What’s really shocking about this Polstats ‘life expectancy’ equation game isn’t the frequency by which humans die from motor vehicle accidents, but that if natural causes of death are altogether removed from the equation of life then the average lifespan jumps to 8,938 years. But! That’s just the average! So for example in my screenshot below someone died as young as 43; while someone else lived to age 36,007! No game is the same, so while the odds remain consistent the outcome is always slightly different. Aerial crashes while shocking when they happen are statistically rare even when spread out over thousands of years and death from a lightning strike remains the most rare of all causes known (you’d have to play the game 100K times to get, on average, one lightning strike death).
Let’s pretend a medical breakthrough occurred, eliminating all “natural” causes of death. No more cancer, no more heart attacks, no more respiratory failures… how would that affect life expectancy?
Answer: it would increase from 78 years — today’s average in the U.S. — to a much more impressive 8,938 years. This interactive visualization simulates human lives in an imaginary world where natural death does not occur. A graph below shows the probability statistics used for the simulation. A link is provided as well, showing the actuarial calculations.

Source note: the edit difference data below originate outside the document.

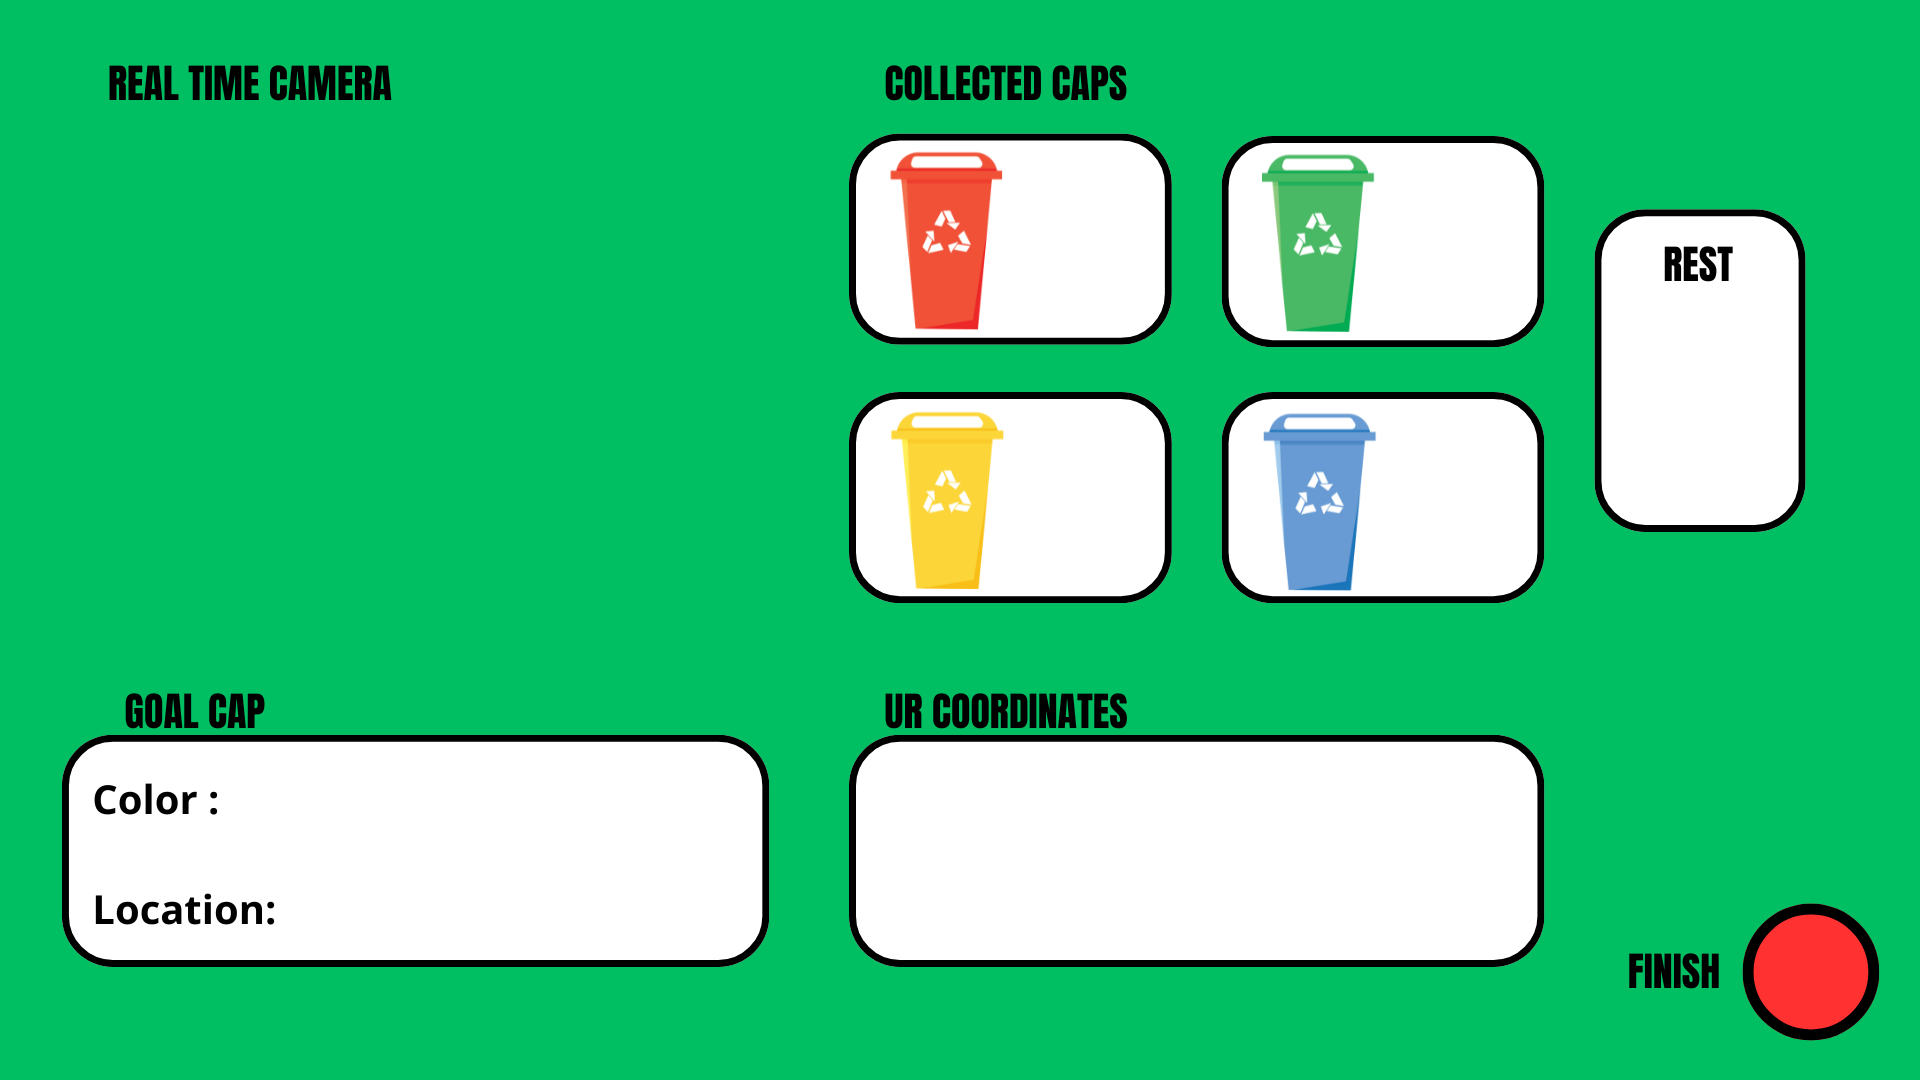
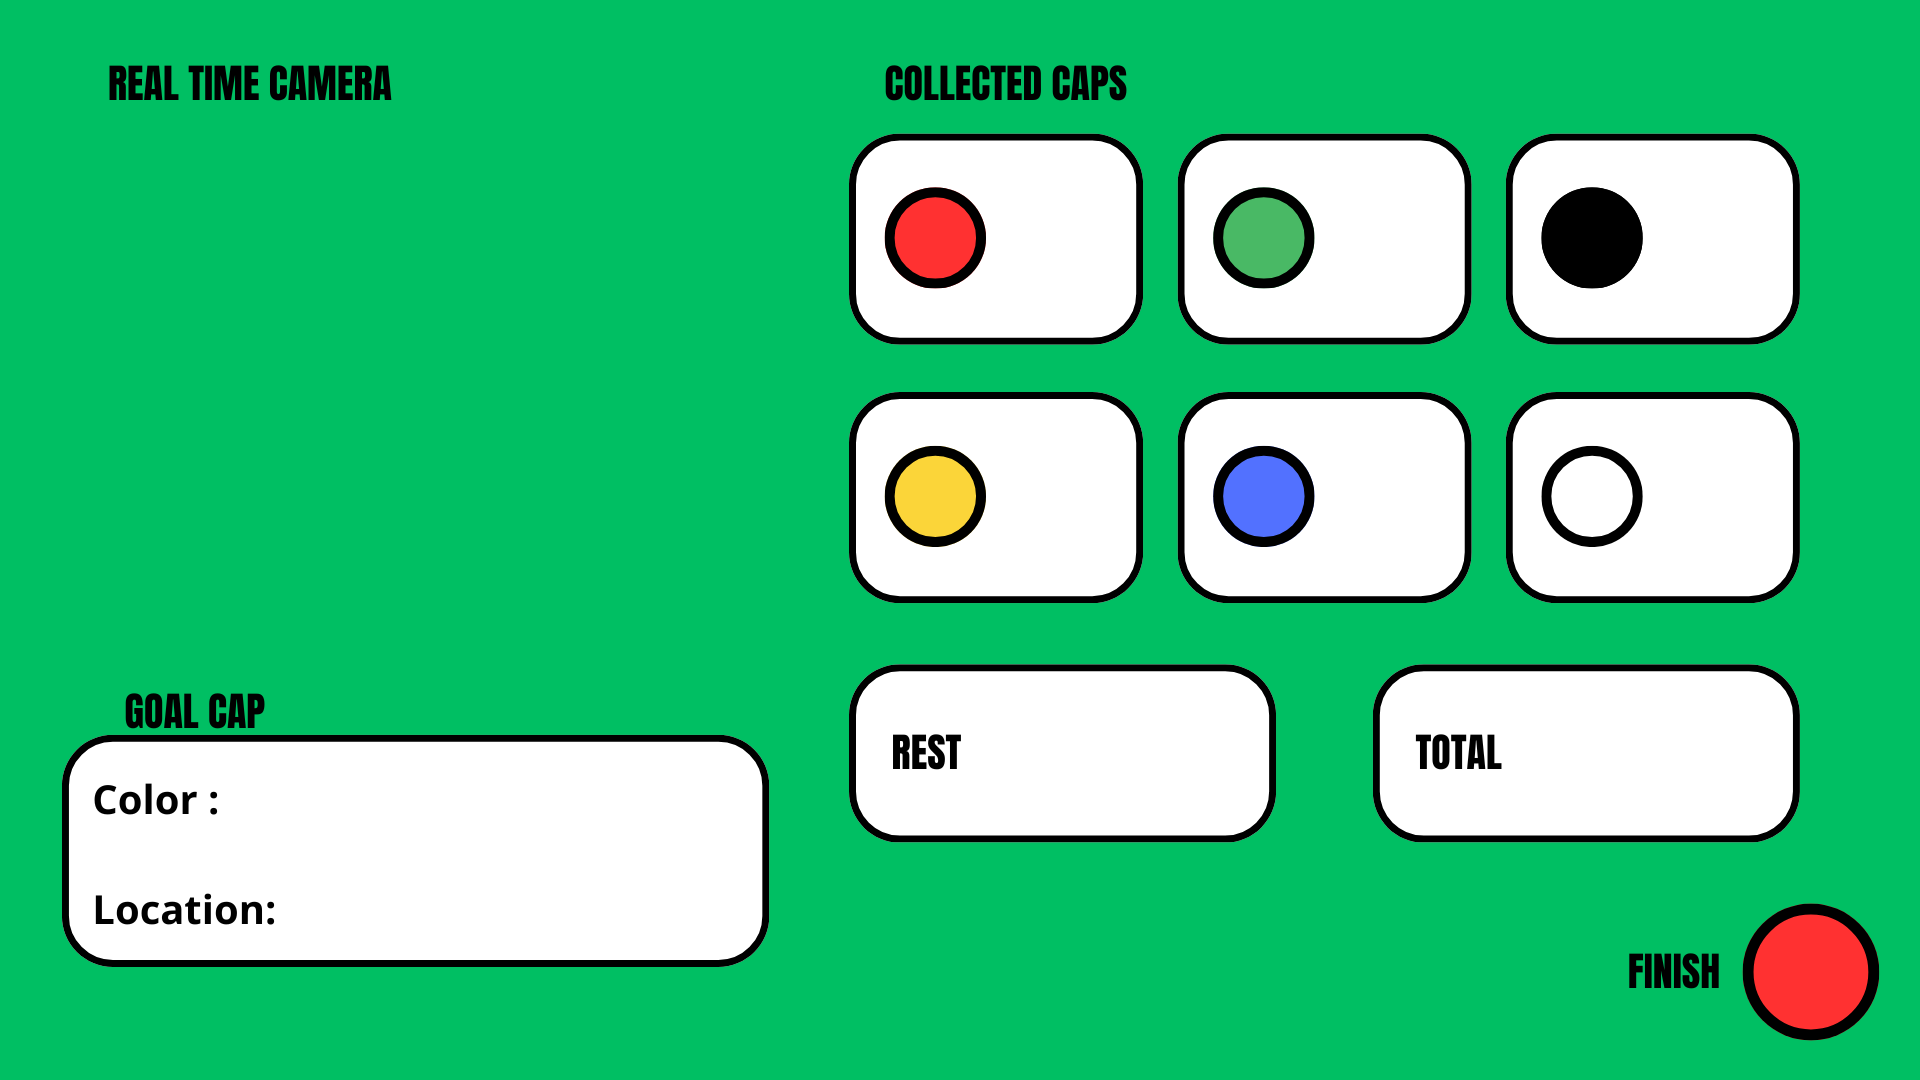
Cambios GUI

diff --git a/FinalCode/gui.py b/FinalCode/gui.py
@@ -1,18 +1,36 @@
 import sys
 import cv2
 from PyQt5.QtWidgets import (QApplication, QWidget, QStackedWidget, QLabel, QLineEdit)
-from PyQt5.QtGui import QPixmap, QPainter, QColor, QImage, QFont
+from PyQt5.QtGui import QPixmap, QPainter, QImage, QFont
 from PyQt5.QtCore import Qt, QTimer
 from typing import Tuple
 
 # ---- VALORES PREDEFINIDOS MODIFICABLES POR EL PROGRAMADOR ----
 valores = {
-    'box1': {'valor': 100, 'x': 1010, 'y': 185},
-    'box2': {'valor': 200, 'x': 1010, 'y': 425},
-    'box3': {'valor': 300, 'x': 1455, 'y': 185},
-    'box4': {'valor': 400, 'x': 1455, 'y': 425},
-    'boxColor': {'valor': 'Red', 'x': 240, 'y': 710}
+    'box1': {'valor': 0, 'x': 980, 'y': 185},
+    'box2': {'valor': 0, 'x': 980, 'y': 425},
+    'box3': {'valor': 0, 'x': 1295, 'y': 185},
+    'box4': {'valor': 0, 'x': 1295, 'y': 425},
+    'box5': {'valor': 0, 'x': 1610, 'y': 185},
+    'box6': {'valor': 0, 'x': 1610, 'y': 425},
+    'box7': {'valor': 0, 'x': 980, 'y': 665},
+    'boxSum': {'valor': 0, 'x': 1495, 'y': 665},
+    'boxColor': {'valor': 'Green', 'x': 240, 'y': 710}
 }
+
+# ---- Mapa de Clase a Color ----
+def clase_a_color(clase_str: str) -> Tuple[str, str]:
+    mapa = {
+        "Clase 0": ("Red", "#FF0000"),
+        "Clase 1": ("Red", "#FF0000"),
+        "Clase 2": ("Yellow", "#FFFF00"),
+        "Clase 3": ("Green", "#00FF00"),
+        "Clase 4": ("Blue", "#0000FF"),
+        "Clase 5": ("White", "#FFFFFF"),
+        "Clase 6": ("Black", "#000000"),
+        "Clase 7": ("Rest", "#888888"),
+    }
+    return mapa.get(clase_str, (clase_str, "#CCCCCC"))
 
 # ---- LABEL CLICKEABLE INVISIBLE ----
 class ClickableLabel(QLabel):
@@ -31,7 +49,6 @@ class StartScreen(QWidget):
         self.main_window = main_window
         self.background_image = QPixmap("resources/start.png")
 
-        # Área clickeable START (antes botón)
         self.start_button = ClickableLabel(self.start_app, self)
         self.start_button.setGeometry(470, 645, 910, 140)
 
@@ -49,7 +66,6 @@ class MainScreen(QWidget):
         self.main_window = main_window
         self.background_image = QPixmap("resources/main.png")
 
-        # Área clickeable FINISH (antes botón)
         self.finish_button = ClickableLabel(self.finish_app, self)
         self.finish_button.setGeometry(1690, 860, 110, 110)
 
@@ -66,41 +82,80 @@ class MainScreen(QWidget):
     def set_cap_info(self, centroide: Tuple[int, int], color: str):
         print(f"[INFO] Recibido centroide: {centroide}, color: {color}")
 
-        # Mostrar coordenadas del centroide en un campo (puedes crear un box específico si lo deseas)
-        self.box1.setText("100") 
-        self.box2.setText("200")
+        # Aquí se actualizarán los valores de las cajas 1 a 6 con variables externas (ejemplo aquí con 0)
+        # En un futuro reemplaza estos valores con las variables que recibas del otro script
+        valores_reales = {
+            'box1': 0,
+            'box2': 0,
+            'box3': 0,
+            'box4': 0,
+            'box5': 0,
+            'box6': 0,
+            'box7': 0
+        }
+        for box_name, valor in valores_reales.items():
+            getattr(self, box_name).setText(str(valor))
 
-        # Mostrar color en boxColor
-        self.boxColor.setText(color)
-        self.boxCoord.setText(f"({centroide[0]}, {centroide[1]})")
+        # Actualizar suma en boxSum
+        suma = sum(valores_reales.values())
+        self.boxSum.setText(str(suma))
+
+        # Traducir clase a nombre y color hexadecimal
+        nombre_color, color_hex = clase_a_color(color)
+
+        # Actualizar caja de color con color de fondo
+        self.boxColor.setText(nombre_color)
+        self.boxColor.setStyleSheet(f"""
+            background-color: transparent;
+            border: none;
+            font-size: 30px;
+        """)
+
+        # Actualizar coordenadas con formato y sin borde
+        self.boxCoord.setText(f"({centroide[0]}, {centroide[1]}) px")
 
     def create_value_boxes(self):
         font = QFont()
         font.setPointSize(20)
-        
-        for box_name, config in valores.items():
-            # Crear caja para mostrar coordenadas del centroide debajo de boxColor
-            self.boxCoord = QLineEdit(self)
-            self.boxCoord.setReadOnly(True)
-            self.boxCoord.setGeometry(valores['boxColor']['x'], valores['boxColor']['y'] + 90, 200, 80)  # Misma X, +90 en Y
-            self.boxCoord.setStyleSheet("""
-                background-color: white;
-                border: 2px solid black;
-                font-size: 30px;
-            """)
-            self.boxCoord.setFont(font)
 
+        # Crear cajas para box1 a box7 y boxSum
+        for box_name in ['box1', 'box2', 'box3', 'box4', 'box5', 'box6', 'box7', 'boxSum']:
+            config = valores[box_name]
             box = QLineEdit(self)
             box.setText(str(config['valor']))
             box.setReadOnly(True)
             box.setGeometry(config['x'], config['y'], 100, 80)
             box.setStyleSheet("""
                 background-color: white;
-                border: 2px solid black;
-                font-size: 50px;
+                border: none;
+                font-size: 30px;
             """)
             box.setFont(font)
             setattr(self, box_name, box)
+
+        # Caja adicional para coordenadas (bajo boxColor)
+        self.boxCoord = QLineEdit(self)
+        self.boxCoord.setReadOnly(True)
+        self.boxCoord.setGeometry(290, 815, 200, 80)
+        self.boxCoord.setStyleSheet("""
+            background-color: white;
+            border: none;
+            font-size: 30px;
+        """)
+        self.boxCoord.setFont(font)
+
+        # Crear caja para boxColor (color con fondo)
+        config_color = valores['boxColor']
+        self.boxColor = QLineEdit(self)
+        self.boxColor.setText(config_color['valor'])
+        self.boxColor.setReadOnly(True)
+        self.boxColor.setGeometry(config_color['x'], config_color['y'], 200, 80)
+        self.boxColor.setStyleSheet("""
+            border: none;
+            font-size: 30px;
+            color: black;
+        """)
+        self.boxColor.setFont(font)
 
     def paintEvent(self, event):
         painter = QPainter(self)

Stop breadboarding and soldering – start making immediately! Adafruit’s Circuit Playground is jam-packed with LEDs, sensors, buttons, alligator clip pads and more. Build projects with Circuit Playground in a few minutes with the drag-and-drop MakeCode programming site, learn computer science using the CS Discoveries class on code.org, jump into CircuitPython to learn Python and hardware together, TinyGO, or even use the Arduino IDE. Circuit Playground Express is the newest and best Circuit Playground board, with support for CircuitPython, MakeCode, and Arduino. It has a powerful processor, 10 NeoPixels, mini speaker, InfraRed receive and transmit, two buttons, a switch, 14 alligator clip pads, and lots of sensors: capacitive touch, IR proximity, temperature, light, motion and sound. A whole wide world of electronics and coding is waiting for you, and it fits in the palm of your hand.